|Ask||0.00 x 0|
|Day's Range||120.63 - 122.02|
|52 Week Range||101.16 - 126.54|
|PE Ratio (TTM)||N/A|
|Expense Ratio (net)||0.44%|
Overall, the industry has faced criticism of lower payouts, largely due to select banks’ stress-test failure in recent years. Citigroup (C) has been rewarding investors with dividends and repurchases as its profitability and margins have improved.
Banks (IYF) enjoyed a strong run in 2016 and 2017 helped by higher rates driving NIMs (net interest margins), expansion of asset management activity, higher inflows, strategic transaction advisory, and trading activity. EPS growth of 8% in 1Q18 can be helped by lower operating losses, higher net interest margins, and an expected pickup in credit offtake.

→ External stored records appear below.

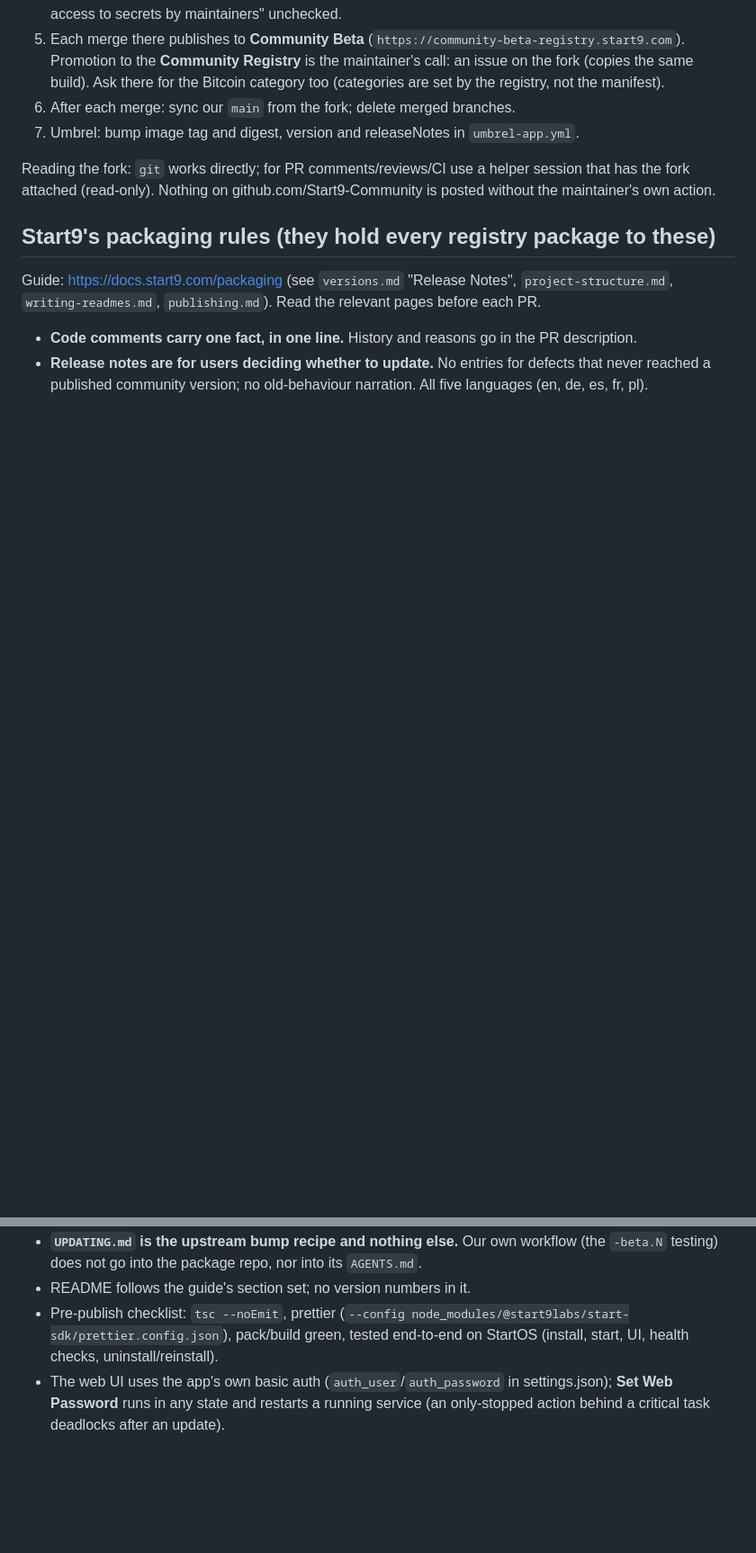
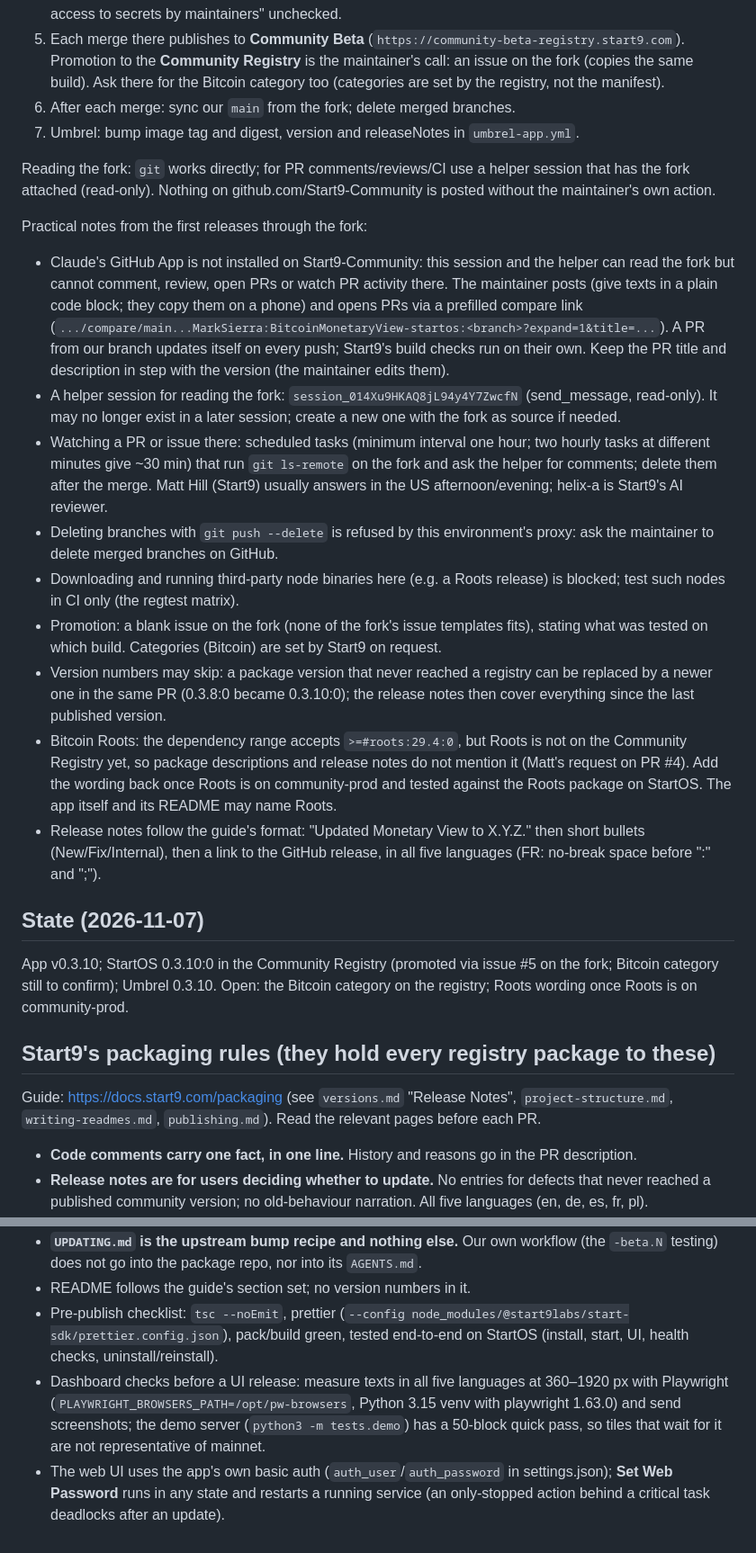
Before and after one commit to MarkSierra/BitcoinMonetaryView, a Markdown page: CLAUDE.md, 2 parts joined by grey strips. Shown at 90% size. Drawn GitHub-style; blank space fills up the shorter version.

Commit message:
CLAUDE.md: practical notes from the Start9-Community releases; current state
Co-Authored-By: Claude Opus 5.5 <noreply@anthropic.com>
Claude-Session: https://claude.ai/code/session_01E7wzJobv8ioFW8hq9u9yGK

```diff
--- a/CLAUDE.md
+++ b/CLAUDE.md
@@ -45,6 +45,42 @@ node with the Monetary Node spam rules. AGPL-3.0-or-later. Independent of the Mo
 Reading the fork: `git` works directly; for PR comments/reviews/CI use a helper session that has the fork
 attached (read-only). Nothing on github.com/Start9-Community is posted without the maintainer's own action.
 
+Practical notes from the first releases through the fork:
+- Claude's GitHub App is not installed on Start9-Community: this session and the helper can read the fork but
+  cannot comment, review, open PRs or watch PR activity there. The maintainer posts (give texts in a plain
+  code block; they copy them on a phone) and opens PRs via a prefilled compare link
+  (`.../compare/main...MarkSierra:BitcoinMonetaryView-startos:<branch>?expand=1&title=...`). A PR from our
+  branch updates itself on every push; Start9's build checks run on their own. Keep the PR title and
+  description in step with the version (the maintainer edits them).
+- A helper session for reading the fork: `session_014Xu9HKAQ8jL94y4Y7ZwcfN` (send_message, read-only). It
+  may no longer exist in a later session; create a new one with the fork as source if needed.
+- Watching a PR or issue there: scheduled tasks (minimum interval one hour; two hourly tasks at different
+  minutes give ~30 min) that run `git ls-remote` on the fork and ask the helper for comments; delete them
+  after the merge. Matt Hill (Start9) usually answers in the US afternoon/evening; helix-a is Start9's AI
+  reviewer.
+- Deleting branches with `git push --delete` is refused by this environment's proxy: ask the maintainer to
+  delete merged branches on GitHub.
+- Downloading and running third-party node binaries here (e.g. a Roots release) is blocked; test such nodes
+  in CI only (the regtest matrix).
+- Promotion: a blank issue on the fork (none of the fork's issue templates fits), stating what was tested on
+  which build. Categories (Bitcoin) are set by Start9 on request.
+- Version numbers may skip: a package version that never reached a registry can be replaced by a newer one
+  in the same PR (0.3.8:0 became 0.3.10:0); the release notes then cover everything since the last
+  published version.
+- Bitcoin Roots: the dependency range accepts `>=#roots:29.4:0`, but Roots is not on the Community Registry
+  yet, so package descriptions and release notes do not mention it (Matt's request on PR #4). Add the wording
+  back once Roots is on community-prod and tested against the Roots package on StartOS. The app itself and
+  its README may name Roots.
+- Release notes follow the guide's format: "Updated Monetary View to X.Y.Z." then short bullets
+  (New/Fix/Internal), then a link to the GitHub release, in all five languages (FR: no-break space before
+  ":" and ";").
+
+## State (2026-11-07)
+
+App v0.3.10; StartOS 0.3.10:0 in the Community Registry (promoted via issue #5 on the fork; Bitcoin category
+still to confirm); Umbrel 0.3.10. Open: the Bitcoin category on the registry; Roots wording once Roots is on
+community-prod.
+
 ## Start9's packaging rules (they hold every registry package to these)
 
 Guide: https://docs.start9.com/packaging (see `versions.md` "Release Notes", `project-structure.md`,
@@ -58,6 +94,10 @@ Guide: https://docs.start9.com/packaging (see `versions.md` "Release Notes", `pr
 - README follows the guide's section set; no version numbers in it.
 - Pre-publish checklist: `tsc --noEmit`, prettier (`--config node_modules/@start9labs/start-sdk/prettier.config.json`),
   pack/build green, tested end-to-end on StartOS (install, start, UI, health checks, uninstall/reinstall).
+- Dashboard checks before a UI release: measure texts in all five languages at 360–1920 px with Playwright
+  (`PLAYWRIGHT_BROWSERS_PATH=/opt/pw-browsers`, Python 3.15 venv with playwright 1.63.0) and send screenshots;
+  the demo server (`python3 -m tests.demo`) has a 50-block quick pass, so tiles that wait for it are not
+  representative of mainnet.
 - The web UI uses the app's own basic auth (`auth_user`/`auth_password` in settings.json); **Set Web
   Password** runs in any state and restarts a running service (an only-stopped action behind a critical
   task deadlocks after an update).
```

Wells Fargo (WFC) has seen its expenses rise in recent quarters on litigation accruals due to mortgage regulatory investigations, account sales practices, and other matters related to retail and corporate clients. Other banks (IYF) including Goldman Sachs (GS), JPMorgan Chase (JPM), and Bank of America (BAC) saw their spending rise in 4Q17 primarily due to higher compensation. Wells Fargo’s 4Q17 non-interest expense of $16.8 billion included operating losses of $3.5 billion, up from $1.3 billion in 3Q17.
The era of rate hikes since December 2015 has proven to be beneficial for commercial banks (IYF). Net interest margins have risen due to a difference between the cost of funds raised and money that was loaned. As rates steepen—with the federal funds rate at 1.5% and the Federal Reserve hinting at another three or four rate hikes in 2018—credit offtake can slow amid lower tax rates.
Along with other sector exchange traded funds, the Financial Select Sector SPDR (NYSEArca: XLF), the largest financial services ETF, has pulled back in recent days, but many market observers maintain the ...
Bank of America (BAC) has expanded its shareholder payouts since its stress test clearance in 2017. The bank grew its dividend by 60% to $0.12 in 4Q17 on a YoY (year-over-year) basis, which was in line with its strong growth in operating performance. Overall, the industry has paid out higher rewards to shareholders in the form of dividends and buybacks.
Banks have managed to get favorable ratings in recent quarters from Wall Street analysts, backed by rising rates, equity allocation, and investment banking revenues, and partially offset by the recent weakness in trading revenues. Among major bankers (IYF), Bank of America (BAC) seems to be a favorite. Twenty-two of the 30 analysts covering the stock have given it a “buy” or “strong buy” rating.
Financial stocks and sector-related exchange traded funds have underperformed early in 2017 but have recently been among the top performing areas of the U.S. equity market. “In the current economic environment, ...
This article was originally published on ETF Trends.com. The financial sector has mostly fallen behind other U.S. market segments over the years, but 2018 may be the year that financials-related ETFs finally ...
Banks (IYF) have enjoyed strong credit growth amid near-zero interest rates as leveraging and carry trade have been profitable.
NIMs (net interest margins) for commercial banks have grown at a faster pace over the past couple of years, resulting in higher net interest income.